Impeachment process shows Nigerian democracy "is alive... being tested." Nigeria's president retired Gen. Olusegun Obasanjo has said that the impeachment process shows that "democracy is alive, is being tested, and being tried.... What they (the legislators) have tried to do in the democratic way, which is not easy, would probably have been done by taking arms or by -- with bullets. So, but with democracy, of course, some people feel that this is the way this should be, and then I have an opportunity to defend myself. There is discussion. There is dialogue. There is a decision. There is fairness." He made these comments when he appeared on Tuesday September 17, 2002 on CNN International to discuss the issues of impeachment facing him, the allegations of corruption, abuse of the constitution and deployment of soldiers ina civilian environment which led to the "massacre of civilians" in Odi (Bayelsa) and Zaki Biam (Benue). On the charges by international human rights organizations and Nigerian media that his government has been involved in actions which have led to the deaths of thousands of Nigerians, the retired General gave a surprising answer. He was asked that "as many as 10,000 people, it's being reported, have been killed in Nigeria (in) communal rivalries, and the number is believed to be increasing. And people are saying that although President Obasanjo has done a lot of good for Nigeria, you're accused of not -- accused of failing to halt that spiraling violence."

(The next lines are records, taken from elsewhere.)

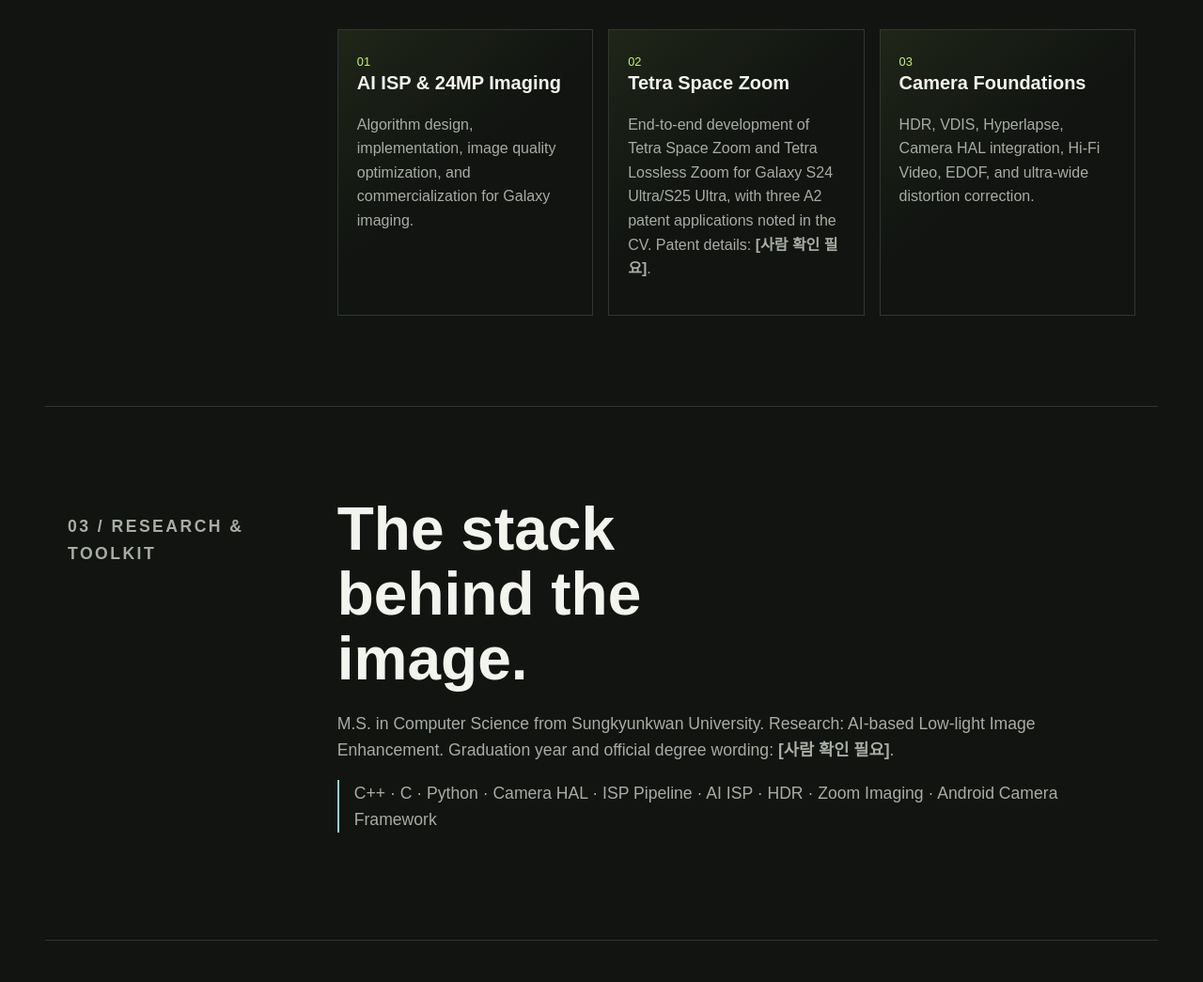
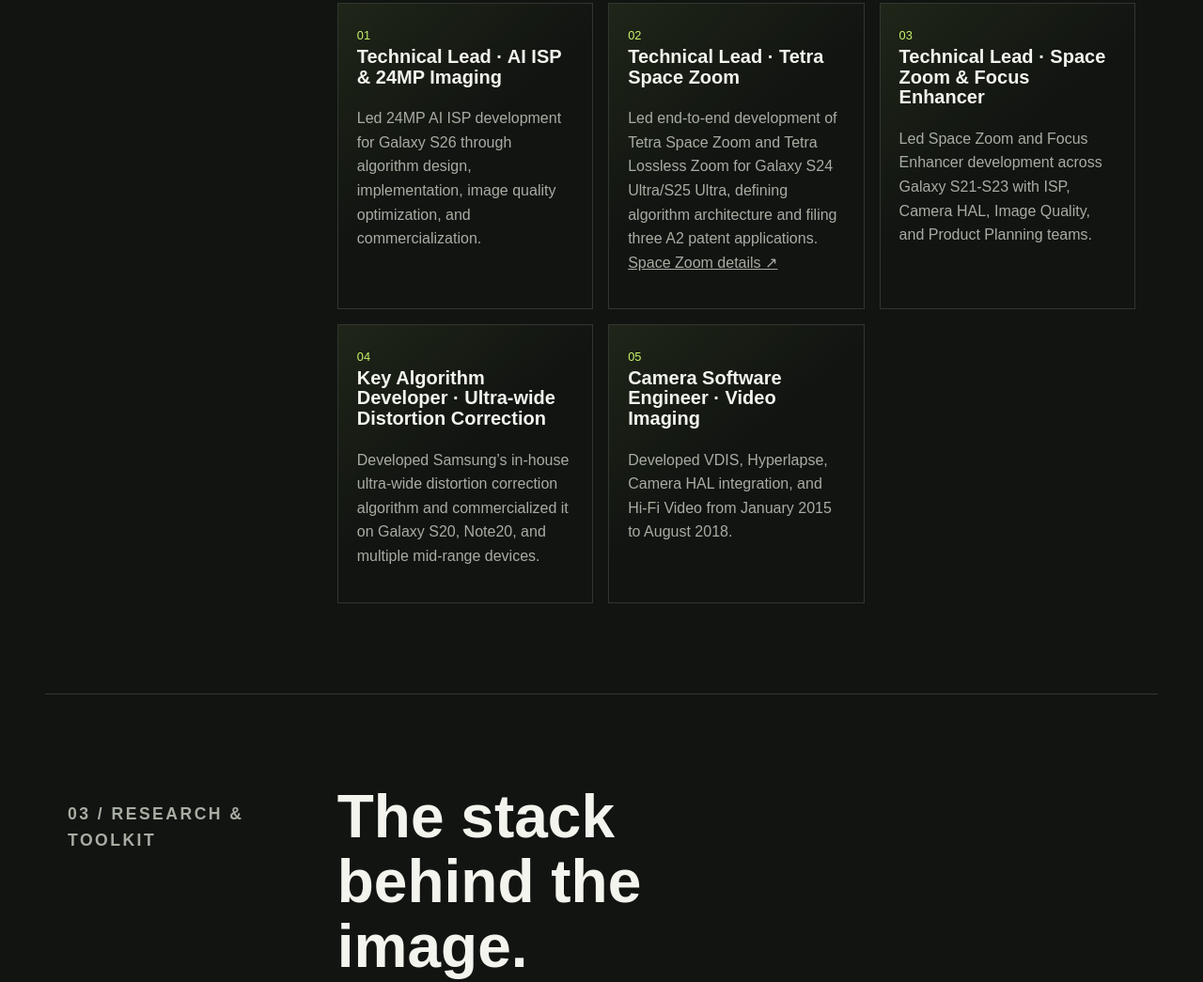
Before and after one commit to mypark3424/mypark3424.github.io, a plain HTML site: page index.html in a window 1280 px wide. Shown: the part 1971-3016 px from the top of the page at 94% size. Drawn offline with Linux system fonts and the light colour scheme.

Commit message:
feat: update approved profile content

```diff
--- a/index.html
+++ b/index.html
@@ -30,21 +30,23 @@
 
       <section id="about" class="section intro" aria-labelledby="about-title">
         <p class="section-label">01 / Profile</p>
-        <div><h2 id="about-title">From algorithm design to mass production.</h2><p>Junghyun Park is a Senior Camera Software Engineer at Samsung Electronics, Mobile eXperience (MX) Division, with 10+ years of experience as described in the supplied CV. Current employment status and public wording: <strong>[사람 확인 필요]</strong>.</p></div>
+        <div><h2 id="about-title">From algorithm design to mass production.</h2><p>Junghyun Park is a Senior Camera Software Engineer at Samsung Electronics, Mobile eXperience (MX) Division, with 10+ years of experience.</p></div>
       </section>
 
       <section id="experience" class="section" aria-labelledby="experience-title">
         <p class="section-label">02 / Experience</p>
         <div><h2 id="experience-title">Imaging systems, end to end.</h2><div class="cards">
-          <article class="card"><span>01</span><h3>AI ISP &amp; 24MP Imaging</h3><p>Algorithm design, implementation, image quality optimization, and commercialization for Galaxy imaging.</p></article>
-          <article class="card"><span>02</span><h3>Tetra Space Zoom</h3><p>End-to-end development of Tetra Space Zoom and Tetra Lossless Zoom for Galaxy S24 Ultra/S25 Ultra, with three A2 patent applications noted in the CV. Patent details: <strong>[사람 확인 필요]</strong>.</p></article>
-          <article class="card"><span>03</span><h3>Camera Foundations</h3><p>HDR, VDIS, Hyperlapse, Camera HAL integration, Hi-Fi Video, EDOF, and ultra-wide distortion correction.</p></article>
+          <article class="card"><span>01</span><h3>Technical Lead · AI ISP &amp; 24MP Imaging</h3><p>Led 24MP AI ISP development for Galaxy S26 through algorithm design, implementation, image quality optimization, and commercialization.</p></article>
+          <article class="card"><span>02</span><h3>Technical Lead · Tetra Space Zoom</h3><p>Led end-to-end development of Tetra Space Zoom and Tetra Lossless Zoom for Galaxy S24 Ultra/S25 Ultra, defining algorithm architecture and filing three A2 patent applications. <a href="https://www.samsung.com/levant/support/mobile-devices/what-are-the-enhancements-for-space-zoom/" target="_blank" rel="noopener noreferrer">Space Zoom details ↗</a></p></article>
+          <article class="card"><span>03</span><h3>Technical Lead · Space Zoom &amp; Focus Enhancer</h3><p>Led Space Zoom and Focus Enhancer development across Galaxy S21-S23 with ISP, Camera HAL, Image Quality, and Product Planning teams.</p></article>
+          <article class="card"><span>04</span><h3>Key Algorithm Developer · Ultra-wide Distortion Correction</h3><p>Developed Samsung’s in-house ultra-wide distortion correction algorithm and commercialized it on Galaxy S20, Note20, and multiple mid-range devices.</p></article>
+          <article class="card"><span>05</span><h3>Camera Software Engineer · Video Imaging</h3><p>Developed VDIS, Hyperlapse, Camera HAL integration, and Hi-Fi Video from January 2015 to August 2018.</p></article>
         </div></div>
       </section>
 
       <section id="research" class="section research-section" aria-labelledby="research-title">
         <p class="section-label">03 / Research &amp; toolkit</p>
-        <div><h2 id="research-title">The stack behind the image.</h2><p>M.S. in Computer Science from Sungkyunkwan University. Research: AI-based Low-light Image Enhancement. Graduation year and official degree wording: <strong>[사람 확인 필요]</strong>.</p><p class="skill-list">C++ · C · Python · Camera HAL · ISP Pipeline · AI ISP · HDR · Zoom Imaging · Android Camera Framework</p></div>
+        <div><h2 id="research-title">The stack behind the image.</h2><p>Digital Media Communication, Sungkyunkwan University (2020). Research: Deep Learning-based Improving Image Quality of Extreme Low Light.</p><p class="skill-list">C++ · C · Python · Camera HAL · ISP Pipeline · AI ISP · HDR · Zoom Imaging · Android Camera Framework</p><h3>Publication</h3><p>Park, J., S. Jeong and J. Lee. <em>Equally Scattered Interleaving for Holographic Data Storage Systems</em>. Japanese Journal of Applied Physics, Vol. 54, No. 9S, 09MA02 (2015). <a href="https://doi.org/10.7567/JJAP.54.09MA02" target="_blank" rel="noopener noreferrer">DOI ↗</a></p><h3>Patents</h3><ul><li><a href="https://patents.google.com/patent/WO2025253190A1/en" target="_blank" rel="noopener noreferrer">Methods and Systems for Demosaicing a Non-Bayer Color Filter Array (CFA) — WO2025253190A1 ↗</a></li><li><a href="https://patents.google.com/patent/US20250191134A1/en" target="_blank" rel="noopener noreferrer">Method and Device for Image Processing — US20250191134A1 ↗</a></li><li><a href="https://patents.google.com/patent/US20250142197A1/en" target="_blank" rel="noopener noreferrer">System and Method for Image Processing in Mobile Devices — US20250142197A1 ↗</a></li><li><a href="https://patents.google.com/patent/KR101558172B1/en" target="_blank" rel="noopener noreferrer">The Method and Device for Interleaving for Error Distribution and the Recording Medium for Performing the Method — KR10-1558172 ↗</a></li></ul></div>
       </section>
 
       <section id="games" class="section game-section" aria-labelledby="games-title">
@@ -62,7 +64,7 @@
 
       <section id="contact" class="section contact-section" aria-labelledby="contact-title">
         <p class="section-label">05 / Contact</p>
-        <div><h2 id="contact-title">Let’s talk about better imaging.</h2><p>Contact details and professional links: <strong>[사람 확인 필요]</strong>.</p></div>
+        <div><h2 id="contact-title">Let’s talk about better imaging.</h2><p><a href="mailto:mypa3424@gmail.com">mypa3424@gmail.com</a></p><p><a href="https://www.linkedin.com/in/junghyun-park-33781264/" target="_blank" rel="noopener noreferrer">LinkedIn ↗</a><br><a href="https://github.com/mypark3424?tab=repositories" target="_blank" rel="noopener noreferrer">GitHub repositories ↗</a></p></div>
       </section>
     </main>
 
```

Obasanjo: Let me say this to you, when you put the question of 10,000 -- 10,000 people dying in Nigeria, of course, for a population of over 120 million people...." But USAfricaonline.com Founder and recipient of the Journalism Excellence award (1997), Chido Nwangwu, who appeared on the same program as as a CNN International analyst (Africa) pointed out that "when (President Obasanjo) answered that in a country of 100 million that 10,000 people are said to have died, as if that was a small number, that in itself reflects a disconnect with the concerns of Nigerians. The second one is that when the risk is civil disagreement, the police are required to intervene in the country. And the deployment of the armed forces of Nigeria requires at least some consultation, however modest, with the parliament." Nwangwu, former member of the editorial board of Nigeria's Daily Times continued that "the third factor that is equally important to underscore is that the armed forces of Nigeria moved in for a punitive action rather than just containing a civil disagreement." He noted in USAfricaonline.com backgrounder "it was revealing and interesting interesting discussing Nigeria's issues with its leader - under the current circumstances of an increasingly out-of-schedule elections and the gathering storm of an impeachment process by a majority of the members of the National Assembly, predominantly by Obasanjo's party members." See rush transcript of the CNN International news program.
Why Colin Powell brings gravitas, credibility and star power to Bush presidency.
Steve Jobs and Apple represent the future of digital living. By Chido Nwangwu
The coup in Cote d'Ivoire and its implications for democracy in Africa. By Chido Nwangwu
(Related commentary) Coup in Cote d'Ivoire has been in the waiting. By Tom Kamara